Linking Inflammation and Cancer- What You Need to KnowMay 15, 2023
Though the link between inflammation and cancer was first discovered in the 19th century by German physician Rudolf Virchow, it wasn’t until recently that researchers began to really understand the correlation between cancer, chronic inflammation, and environmental factors like diet and lifestyle. Researchers now know that lifestyle factors such as toxin exposure, pro-inflammatory diets, and physical and psychological stress not only contribute to chronic inflammation in the body, but also increase one’s risk of developing cancer and many other conditions such as diabetes and cardiovascular diseases.
Chronic inflammation, however, doesn’t just play a role in the formation of cancer. It can lead to cancer progression as well. This is why it’s so important to adopt an inflammation-fighting anti-cancer diet and lifestyle both during and after cancer treatment! I’ve previously written about the importance of making dietary and lifestyle changes when faced with cancer, so please be sure to read that post if you haven’t already.
How Chronic Inflammation Causes Cancer
Before looking at the connection between inflammation and cancer, let’s take a moment to discuss the difference between chronic and acute inflammation. The acute inflammatory response — unlike chronic inflammation that builds up in the body over time — is both normal and an important part of healing from injury and illness. It’s the body’s way of fighting infection, healing itself, and preventing further harm.
Chronic (persistent) inflammation, on the other hand, is where things get dangerous. When the body is in a constant state of low-grade inflammation, cells can mutate and multiply — creating the perfect environment for cancer to develop and grow. Chronic inflammation has been linked to several stages of tumorigenesis, including cellular transformation (when normal cells become malignant and tumors can form); tumor promotion and proliferation, and tumor invasion, angiogenesis, and metastasis.
Normally, our immune systems can recognize and remove tumor cells, preventing them from becoming cancerous. When there’s chronic inflammation, however, inflammatory cells in the body may promote the formation of cancer.
A few of the things that contribute to chronic inflammation in the body include:
- Inflammatory foods, beverages, and other environmental factors (like smoking, toxin exposure, and alcohol consumption).

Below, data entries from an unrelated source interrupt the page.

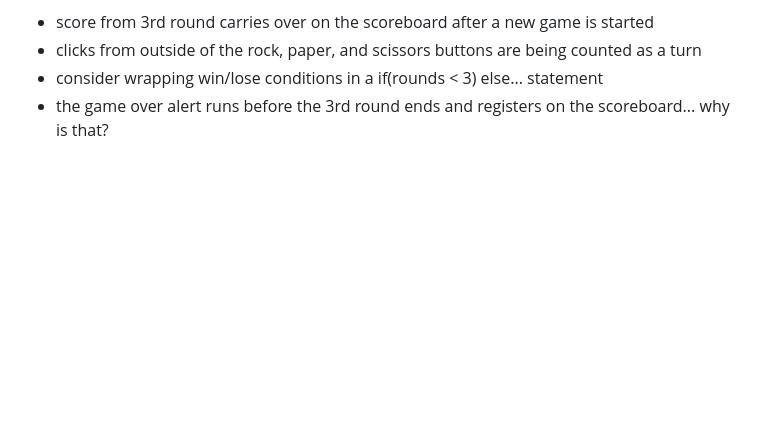
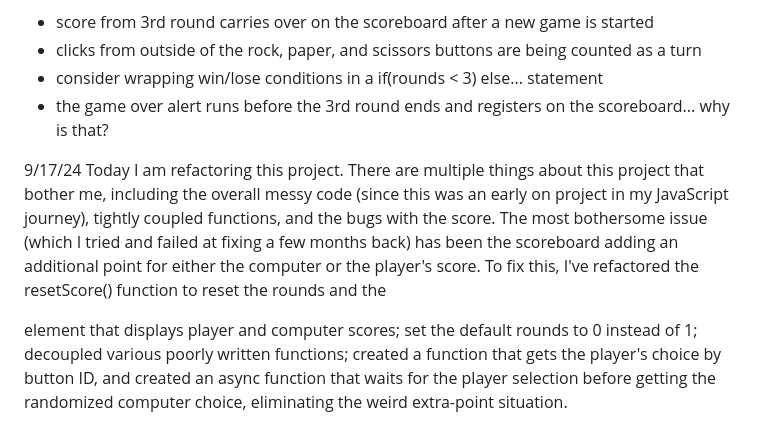
Before and after one commit to pinkx-xlink/rock-paper-scissors2, a Markdown page: README.md, the part around the change. Rendered like a GitHub page; blank space fills up the shorter version.

```diff
--- a/README.md
+++ b/README.md
@@ -62,3 +62,7 @@ To fix:
 - clicks from outside of the rock, paper, and scissors buttons are being counted as a turn
 - consider wrapping win/lose conditions in a if(rounds < 3) else... statement
 - the game over alert runs before the 3rd round ends and registers on the scoreboard... why is that?
+
+9/17/24
+Today I am refactoring this project.
+There are multiple things about this project that bother me, including the overall messy code (since this was an early on project in my JavaScript journey), tightly coupled functions, and the bugs with the score. The most bothersome issue (which I tried and failed at fixing a few months back) has been the scoreboard adding an additional point for either the computer or the player's score. To fix this, I've refactored the resetScore() function to reset the rounds and the <p> element that displays player and computer scores; set the default rounds to 0 instead of 1; decoupled various poorly written functions; created a function that gets the player's choice by button ID, and created an async function that waits for the player selection before getting the randomized computer choice, eliminating the weird extra-point situation.
```
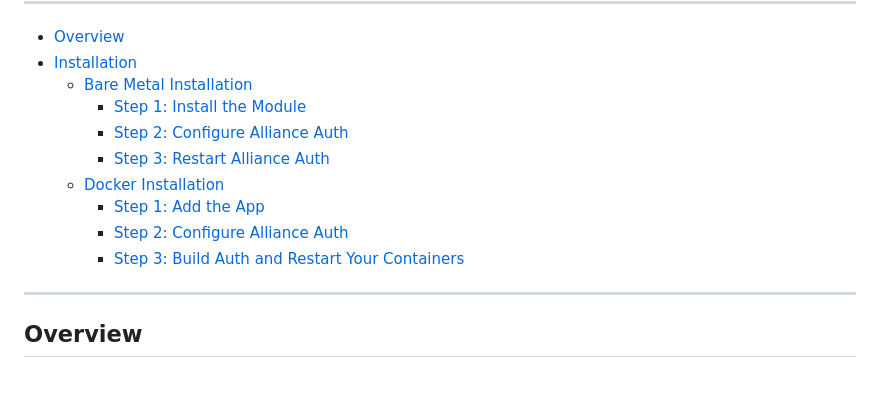
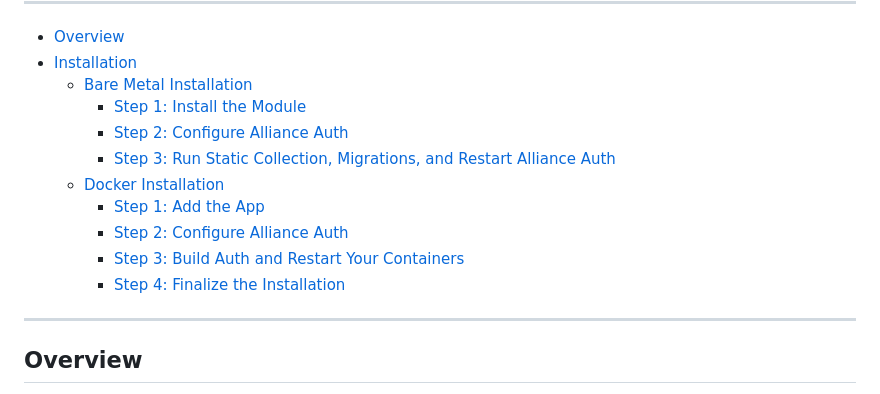
Before and after one commit to ppfeufer/aa-permission-management, a Markdown page: README.md, the part around one of its changes. Rendered like a GitHub page.

```diff
--- a/README.md
+++ b/README.md
@@ -11,11 +11,12 @@ ______________________________________________________________________
   - [Bare Metal Installation](#bare-metal-installation)
     - [Step 1: Install the Module](#step-1-install-the-module)
     - [Step 2: Configure Alliance Auth](#step-2-configure-alliance-auth)
-    - [Step 3: Restart Alliance Auth](#step-3-restart-alliance-auth)
+    - [Step 3: Run Static Collection, Migrations, and Restart Alliance Auth](#step-3-run-static-collection-migrations-and-restart-alliance-auth)
   - [Docker Installation](#docker-installation)
     - [Step 1: Add the App](#step-1-add-the-app)
     - [Step 2: Configure Alliance Auth](#step-2-configure-alliance-auth-1)
     - [Step 3: Build Auth and Restart Your Containers](#step-3-build-auth-and-restart-your-containers)
+    - [Step 4: Finalize the Installation](#step-4-finalize-the-installation)
 
 <!-- mdformat-toc end -->
 
```
Also changed, not shown: other parts of README.md (+22 -3 lines).
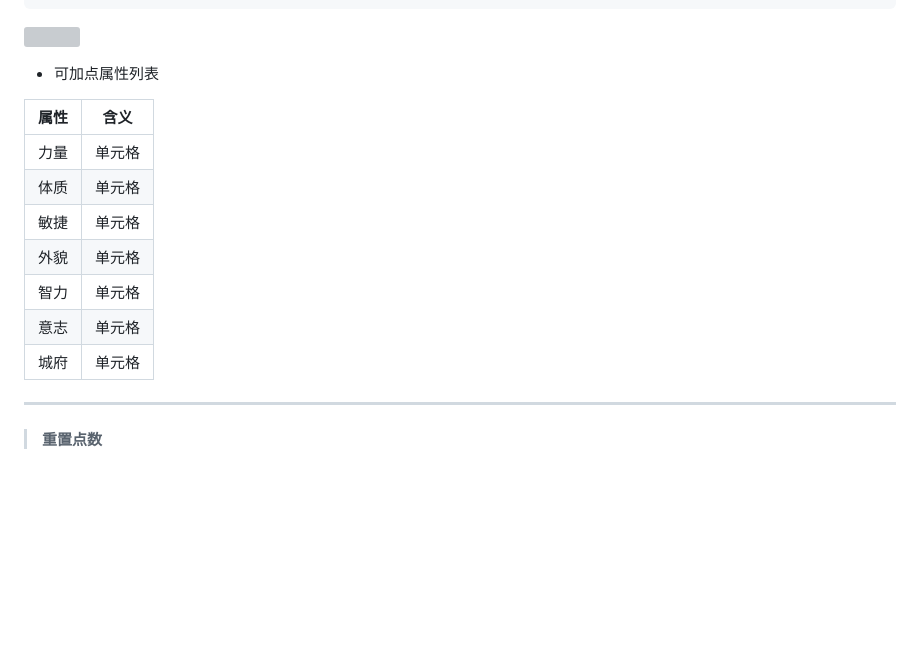
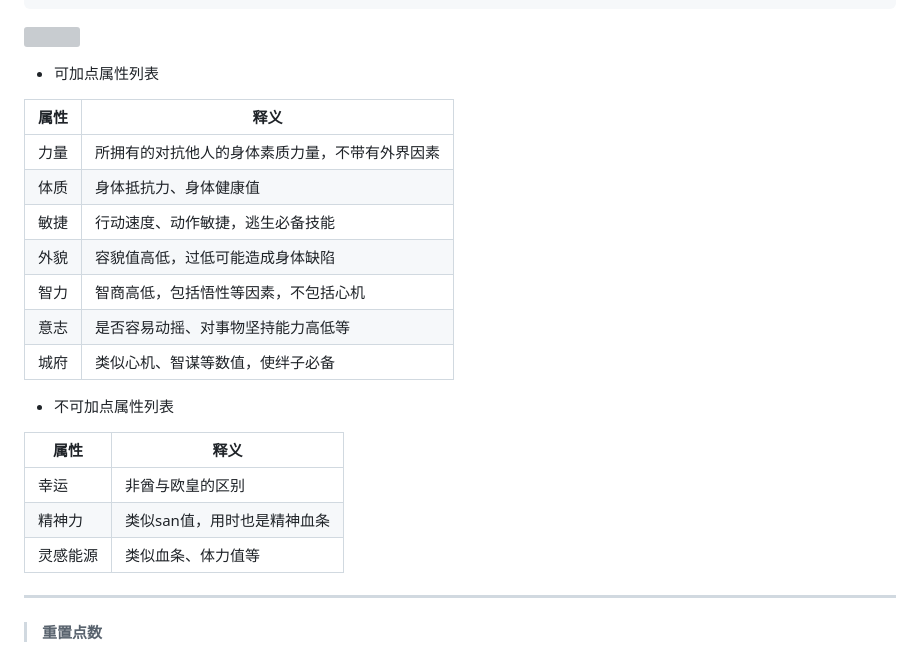
Before and after one commit to mvyvn-l/mvyvn-l.github.io, a Markdown page: README.md, the part around one of its changes. Drawn GitHub-style; blank space fills up the shorter version; grey boxes are pictures that could not be loaded.

```diff
--- a/README.md
+++ b/README.md
@@ -89,16 +89,23 @@ x·Muse
 
 - 可加点属性列表
 
+|  属性   | 释义  |
+|  ----  | ----  |
+|  力量  | 所拥有的对抗他人的身体素质力量，不带有外界因素 |
+|  体质  | 身体抵抗力、身体健康值 |
+|  敏捷  | 行动速度、动作敏捷，逃生必备技能 |
+|  外貌  | 容貌值高低，过低可能造成身体缺陷 |
+|  智力  | 智商高低，包括悟性等因素，不包括心机 |
+|  意志  | 是否容易动摇、对事物坚持能力高低等 |
+|  城府  | 类似心机、智谋等数值，使绊子必备 |
 
-|  属性   | 含义  |
+- 不可加点属性列表
+
+|  属性   | 释义  |
 |  ----  | ----  |
-|  力量  | 单元格 |
-|  体质  | 单元格 |
-|  敏捷  | 单元格 |
-|  外貌  | 单元格 |
-|  智力  | 单元格 |
-|  意志  | 单元格 |
-|  城府  | 单元格 |
+|  幸运  | 非酋与欧皇的区别 |
+|  精神力  | 类似san值，用时也是精神血条 |
+|  灵感能源  | 类似血条、体力值等 |
 
 ---
 
```
Also changed, not shown: other parts of README.md (+5 -3 lines).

- Infectious agents such as Helicobacter pylori (H. pylori), Epstein-Barr Virus (EBV), and Human Papillomaviruses (HPVs), to name a few.
- Obesity and excess body fat.
- Autoimmune diseases.
- Ongoing episodes of acute inflammation.
So, what can we do to curb inflammation in the body and lower our cancer risk? Adopt an anti-inflammatory diet and lifestyle!
4 Ways to Curb Chronic Inflammation & Lower Cancer Risk
While inflammation isn’t completely avoidable (after all, acute inflammation is a “good” type of inflammation that plays an important role in protecting and healing the body after injury or illness), there are many steps we can take to prevent and reduce chronic inflammation in the body (the “bad” type of inflammation).
Here are four steps you can take immediately to curb inflammation, reduce your cancer risk, and improve your overall health:
1. Avoid pro-inflammatory foods, beverages, and environmental toxins. This includes alcohol; fried foods; red, organ, and processed meats; refined carbohydrates (such as white flour and sugar); many sugar-sweetened beverages; and other environmental toxins found in water, air, soil, and personal care products.
2. Replace pro-inflammatory foods with anti-inflammatory foods. Plant-based whole foods like fruits and vegetables, nuts and seeds, beans and lentils, whole grains, organic soybeans, green tea, and turmeric are all anti-inflammatory foods. Download my free guide to cancer-fighting foods to find a full list of recommendations.
3. Manage chronic stress. Because persistent psychological, physiological, and environmental stress are all associated with chronic inflammation and cancer, it’s important to manage stress with yoga, meditation, guided imagery, exercise, quality sleep, self-care, and other activities that bring you joy and peace of mind.
4. Exercise and maintain a healthy weight. Though obesity and excess body fat are also associated with chronic inflammation and cancer, eating an anti-inflammatory diet, managing stress, and exercising regularly can all help with maintaining a healthy weight and reducing chronic inflammation. Just one 20 minute-session of moderate-intensity exercise has anti-inflammatory effects on the body; brisk walking, using a treadmill, water aerobics, riding a bike, and playing tennis all count!
Chronic inflammation is incredibly dangerous to our health and well-being, there’s no question there. But the good news is that adopting an anti-cancer diet and lifestyle can combat inflammation in the body and reduce our risk of chronic diseases such as cancer.
Adopting an Anti-Cancer Lifestyle is Achievable
It’s never too late to adopt an anti-inflammatory diet and lifestyle. And as your biggest cheerleader in health, I’m here to help you do it. Book a free call today to learn more about how I can help!